Joplin was a firm believer in free love, and she seemed to have many flings with many different men throughout her life. She even said, “I live pretty loose. You know, balling with strangers and stuff.” She was very open about who she loved physically, but she often felt like her lovers let her down. Joplin once ran into musician Leonard Cohen in the Chelsea Hotel elevator in 1968 and the two spent the night together.
She added him to her list of heartbreaks saying, “Really heavy, like slam-in-the-face it happened. Twice. Jim Morrison and Leonard Cohen. And it’s really strange ’cause they were the only two that I can think of, like prominent people, that I tried to… without really liking them up front, just because I knew who they were and wanted to know them. And then they both gave me nothing.”
Cohen wrote about their fling in his classic song “Chelsea Hotel No. 2,” but he didn’t admit it was about Joplin until years after she had died. He recalled, “She wasn’t looking for me, she was looking for Kris Kristofferson.”
She Was Ostracized in School for Believing in Desegregation
While Joplin was growing up in port Rather, Texas, the town itself was racially segregated. Her parents, who were more interested in intellectual pursuits such as art, and culture. These traits in addition to Joplin’s strong belief in desegregation, set her apart from the other students and residents of Texas, and they often made fun of her for it. She would often be called names when she walked to class and thanks to a group of football players, Joplin often skipped classes and only attended the ones she needed to graduate. She said, “They laughed me out of class, out of town, and out of state.” Her proud stance on segregation also stemmed from her love of folk and blues music which she eventually adopted as her own.
Despite Her Rebellious Lifestyle, She Got Good Grades and Was Close With Her Parents
She is often remembered for her rebelliousness and free living lifestyle, but she also had a softer, sensitive and intellectual side as well. She was interested in reading, painting, writing poetry, and was interested in her studies at school. Her love of books continued throughout her life and she even attempted to promote F.Scott Fitzgerald to Raquel Welch when they appeared on the Dick Cavett Show.

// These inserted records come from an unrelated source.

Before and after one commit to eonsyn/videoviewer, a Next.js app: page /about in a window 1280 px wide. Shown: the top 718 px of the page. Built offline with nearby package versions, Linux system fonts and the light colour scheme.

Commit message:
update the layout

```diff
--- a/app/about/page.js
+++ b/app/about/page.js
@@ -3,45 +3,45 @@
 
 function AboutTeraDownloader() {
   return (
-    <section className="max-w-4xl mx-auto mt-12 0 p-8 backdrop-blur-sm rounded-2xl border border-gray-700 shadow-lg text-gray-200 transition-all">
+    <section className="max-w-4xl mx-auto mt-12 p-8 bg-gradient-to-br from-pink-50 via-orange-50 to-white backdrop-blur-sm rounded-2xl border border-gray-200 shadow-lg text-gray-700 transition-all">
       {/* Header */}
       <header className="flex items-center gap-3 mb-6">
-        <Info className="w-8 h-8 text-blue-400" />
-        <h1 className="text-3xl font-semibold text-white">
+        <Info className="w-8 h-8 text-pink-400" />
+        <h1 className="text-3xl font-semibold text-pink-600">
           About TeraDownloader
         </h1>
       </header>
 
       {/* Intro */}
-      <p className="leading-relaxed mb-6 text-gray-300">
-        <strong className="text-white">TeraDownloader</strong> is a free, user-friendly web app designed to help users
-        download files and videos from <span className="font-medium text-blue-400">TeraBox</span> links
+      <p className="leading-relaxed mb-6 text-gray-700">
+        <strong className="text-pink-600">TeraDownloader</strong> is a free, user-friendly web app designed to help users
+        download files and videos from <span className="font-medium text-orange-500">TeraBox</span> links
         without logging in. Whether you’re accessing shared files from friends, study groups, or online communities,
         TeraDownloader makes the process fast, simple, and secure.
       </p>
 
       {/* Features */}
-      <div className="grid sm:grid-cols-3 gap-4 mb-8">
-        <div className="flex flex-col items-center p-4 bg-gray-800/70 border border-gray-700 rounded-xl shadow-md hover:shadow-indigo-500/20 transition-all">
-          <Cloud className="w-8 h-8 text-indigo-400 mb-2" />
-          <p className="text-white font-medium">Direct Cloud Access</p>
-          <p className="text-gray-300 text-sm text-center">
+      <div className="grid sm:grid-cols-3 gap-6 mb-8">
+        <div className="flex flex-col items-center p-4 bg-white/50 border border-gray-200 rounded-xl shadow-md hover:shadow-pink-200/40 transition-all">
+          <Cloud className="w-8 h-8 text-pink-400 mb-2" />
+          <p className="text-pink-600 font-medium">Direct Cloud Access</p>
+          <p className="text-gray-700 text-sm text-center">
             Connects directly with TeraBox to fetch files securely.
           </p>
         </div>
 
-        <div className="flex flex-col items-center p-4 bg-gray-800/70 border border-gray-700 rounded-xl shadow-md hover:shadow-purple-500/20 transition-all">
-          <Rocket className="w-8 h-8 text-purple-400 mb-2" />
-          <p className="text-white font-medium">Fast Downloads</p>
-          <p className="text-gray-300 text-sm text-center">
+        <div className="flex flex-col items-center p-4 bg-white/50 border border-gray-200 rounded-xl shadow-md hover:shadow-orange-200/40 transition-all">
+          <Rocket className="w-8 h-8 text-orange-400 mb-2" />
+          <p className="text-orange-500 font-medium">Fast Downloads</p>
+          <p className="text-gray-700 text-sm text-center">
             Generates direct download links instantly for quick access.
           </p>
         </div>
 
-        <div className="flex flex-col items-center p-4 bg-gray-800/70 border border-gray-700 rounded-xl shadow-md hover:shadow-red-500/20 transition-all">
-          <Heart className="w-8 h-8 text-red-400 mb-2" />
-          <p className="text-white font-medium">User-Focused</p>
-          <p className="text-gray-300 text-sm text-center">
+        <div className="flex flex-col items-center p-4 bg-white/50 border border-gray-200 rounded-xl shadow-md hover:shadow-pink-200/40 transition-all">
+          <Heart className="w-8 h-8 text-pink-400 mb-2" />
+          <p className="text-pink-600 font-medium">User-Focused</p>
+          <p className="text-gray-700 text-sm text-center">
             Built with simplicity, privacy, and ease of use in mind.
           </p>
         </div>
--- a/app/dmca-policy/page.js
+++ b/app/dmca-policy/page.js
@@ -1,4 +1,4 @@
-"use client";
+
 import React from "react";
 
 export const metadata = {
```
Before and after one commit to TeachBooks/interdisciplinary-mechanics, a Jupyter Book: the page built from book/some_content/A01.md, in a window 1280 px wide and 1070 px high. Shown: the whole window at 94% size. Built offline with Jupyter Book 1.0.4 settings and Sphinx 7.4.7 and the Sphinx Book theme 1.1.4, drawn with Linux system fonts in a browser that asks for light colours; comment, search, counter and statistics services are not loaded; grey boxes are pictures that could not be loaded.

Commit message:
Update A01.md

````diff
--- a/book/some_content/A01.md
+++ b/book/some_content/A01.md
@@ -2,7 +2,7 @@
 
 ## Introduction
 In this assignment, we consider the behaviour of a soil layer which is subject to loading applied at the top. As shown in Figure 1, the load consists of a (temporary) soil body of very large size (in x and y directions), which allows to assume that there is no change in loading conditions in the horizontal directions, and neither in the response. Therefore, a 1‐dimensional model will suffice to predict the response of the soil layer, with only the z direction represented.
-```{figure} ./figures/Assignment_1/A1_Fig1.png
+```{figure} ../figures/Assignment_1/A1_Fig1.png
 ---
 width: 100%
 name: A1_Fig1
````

Joplin’s relationship with her family after growing up with a business college mother and an oil engineer father displayed her sensitive side as well. She stayed in contact with her parents throughout her life, and wrote them eloquent letters about the things going on inside her head and the realities. Despite her participation in the 1960s counterculture, she often looked for their approval, which ended up causing her pain when they rejected her lifestyle.
She Died of a Heroin Overdose and Became a Member of the 27 Club
A doctor once told her that if she continued with her current lifestyle, she wouldn’t live until the age of 24. She was insanely proud when she proved him wrong. Many people around her during this time were enduring in psychedelic drugs such as LSD, but Joplin stuck mainly to her alcohol, and then she developed an addiction to heroin in the mid 1960s. Her drug usage and drinking grew worse and by 1969, she was apparently shooting up to $200 worth of heroin a day. Some of her friends tried to intervene and she managed to quit the habit, only to relapse later on.
On October 4th, 1970, she was scheduled to record vocals for a track called “Buried Alive in the Blues” that was going to appear on her upcoming solo album entitled, Pearl. Instead, she was found dead in her hotel room, killed by an overdose. Her death at the age of 27 puts her in the “27 club” which contains other artists who passed away at the same age including, Jim Morrison, Jimi Hendrix, Kurt Cobain, and Amy Winehouse.